1. Skip to content
  2. Skip to main menu
  3. Skip to more DW sites
Symbolbild Börsenverlauf nach unten
Image: Fotolia/Dan Race

A new global crisis?

Henrik Böhme /sst
January 30, 2014

The pressure is on emerging nations after the US central bank further cut its stimulus. Currencies in Turkey, India and Brazil have fallen. This is unlikely to set off a global crisis but may make for a bumpy 2014.


Turkish Central Bank Governor Erdem Basci surely had hoped for a better turn of events when he opted to increase Turkey's key interest rates on Tuesday (28.01.2014). The world's financial markets breathed a quick sigh of relief only to spiral further downward. Many currencies - from Brazil's real to Indian rupees to the Russian ruble - plunged as well.

This has caused analysts to compare events to the Asian economic crisis that severely affected several East Asian countries in 1997. Or will it be even worse than that? Are these maybe the writings on the wall for a new global financial crisis?

According to chief economist Holger Schmieding of Berenberg Bank, the world doesn't need to prepare for a new financial crisis. But emerging nations are facing serious challenges which "could indeed lead to a financial crisis for these countries," Schmieding told DW.

The Western world is in a comparatively comfortable situation, Schmieding added. "I don't think turbulence in some of the emerging nations will have huge permanent consequences for the Western world," he said.

Closer look at individual countries

But it's also necessary to take a closer look at the individual emerging nations. It's mostly crisis-stricken countries such as Turkey or Argentina that are facing problems since they also have to deal with a political crisis, according to financial analyst Christoph Zwermann of Zwermann Financial.

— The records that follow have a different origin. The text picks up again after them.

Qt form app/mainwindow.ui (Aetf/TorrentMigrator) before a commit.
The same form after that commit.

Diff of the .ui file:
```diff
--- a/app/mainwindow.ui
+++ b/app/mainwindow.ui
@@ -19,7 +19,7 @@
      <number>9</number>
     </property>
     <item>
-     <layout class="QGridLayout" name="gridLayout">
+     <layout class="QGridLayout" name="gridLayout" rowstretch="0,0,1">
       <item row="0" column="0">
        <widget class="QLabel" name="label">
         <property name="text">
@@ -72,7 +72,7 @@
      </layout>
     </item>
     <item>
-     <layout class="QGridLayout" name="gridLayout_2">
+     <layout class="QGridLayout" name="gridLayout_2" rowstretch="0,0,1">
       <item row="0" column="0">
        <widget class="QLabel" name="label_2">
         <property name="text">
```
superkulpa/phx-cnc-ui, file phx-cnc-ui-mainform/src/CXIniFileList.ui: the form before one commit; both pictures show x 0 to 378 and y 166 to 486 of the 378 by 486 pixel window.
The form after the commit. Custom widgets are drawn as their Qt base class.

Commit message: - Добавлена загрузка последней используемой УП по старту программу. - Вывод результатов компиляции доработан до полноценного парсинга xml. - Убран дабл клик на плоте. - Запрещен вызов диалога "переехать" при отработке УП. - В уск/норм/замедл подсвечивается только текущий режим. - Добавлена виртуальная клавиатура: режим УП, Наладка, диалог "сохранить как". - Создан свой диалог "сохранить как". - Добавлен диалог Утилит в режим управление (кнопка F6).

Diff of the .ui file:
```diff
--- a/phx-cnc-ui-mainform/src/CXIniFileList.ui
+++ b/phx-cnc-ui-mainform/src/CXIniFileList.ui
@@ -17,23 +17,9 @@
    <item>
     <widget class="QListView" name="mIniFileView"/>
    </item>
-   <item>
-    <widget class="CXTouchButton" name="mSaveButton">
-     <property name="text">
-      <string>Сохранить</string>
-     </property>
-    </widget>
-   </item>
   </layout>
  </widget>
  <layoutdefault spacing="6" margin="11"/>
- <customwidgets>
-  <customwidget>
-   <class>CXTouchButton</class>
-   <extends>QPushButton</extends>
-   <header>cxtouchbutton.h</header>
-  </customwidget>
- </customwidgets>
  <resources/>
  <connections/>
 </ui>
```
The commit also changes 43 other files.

Indian rupees (photo: Prabhakar Mani Tewari)
Countries like India have huge currency reserves and are able to deal with a potential crisisImage: DW/P. Mani Tewari

Other countries, such as India or Brazil, sit on huge currency reserves and would be able to ward off a crisis on their own.

Zwermann said the turnaround of the US Federal Reserve's financial policy contributed to recent turbulence. Capital that used to flow into emerging nations for an extended period of time - especially from the United States - has not been pulled out.

"That won't lead to a crisis in that regard, but it will lead to serious corrections on the markets, which can also be healthy since they are necessary," he told DW, adding that this would affect everyone, "including the old economies' stock markets."

Is the US to blame?

But is it just the Federal Reserve's change in policy to cut bond purchases that is responsible for these turbulences? "No, the Americans definitely aren't at fault this time," Schmieding said. For a long time, the United States had pursued a rather loose monetary policy to help its own economy. "They now need to tighten this policy a bit, it's also in their own interest," he added.

The United States cannot be blamed for emerging nations that chose to borrow cheap American money rather than carrying out reforms in their country, Schmieding said. The emerging nations have to create their own policies, he added.

USA, Washington, Eccles Building (photo: Antje Passenheim)
The US Federal Reserve has reduced its bond-purchasing programImage: DW/A. Passenheim

And there is a huge list of tasks piling up: Brazil and India for instance need to tackle reforms. They also focus too much on protectionist measures to protect their national economy. In Turkey, it's corruption that's got out of hand and has led to a political crisis. That has made investors wary and stopped the boom there for now. Argentina has never recovered from its peso crisis; Indonesia lacks an industrial footing for a sustainable revival.

Investors choose stability over chaos

With so many factors breeding insecurity, investors are choosing to put their money in more stable places, which means investing in the US, whose economy is thriving again, or in the eurozone where most of the problems seem to have been tackled.

Schmieding said he doesn't see a threat looming: "I believe 'threat' is the wrong term here. What poses a 'threat' is if we end up returning to normal conditions."

His view was echoed by Zwermann. But he also pointed out it could be problematic if reactions on financial markets were to increase considerably from their current levels - which would have implications on the real economy.

"From that moment, everything would become more difficult," he said. But there is no reason for panic, he added, since the overall global economy would still be on the path to recovery.

Many observers have predicted 2014 as the year of transition for the global economy - leaving stimulus policies behind and turning to a development that's carried by growth. Though they add that the transition won't come without some bumps along the way.

Skip next section Explore more
Skip next section Related topics

Related topics

Skip next section DW's Top Story

DW's Top Story

Police officers stand guard as people protest coronavirus disease (COVID-19) restrictions

Protests spread across China amid zero-COVID anger

Skip next section More stories from DW
Go to homepage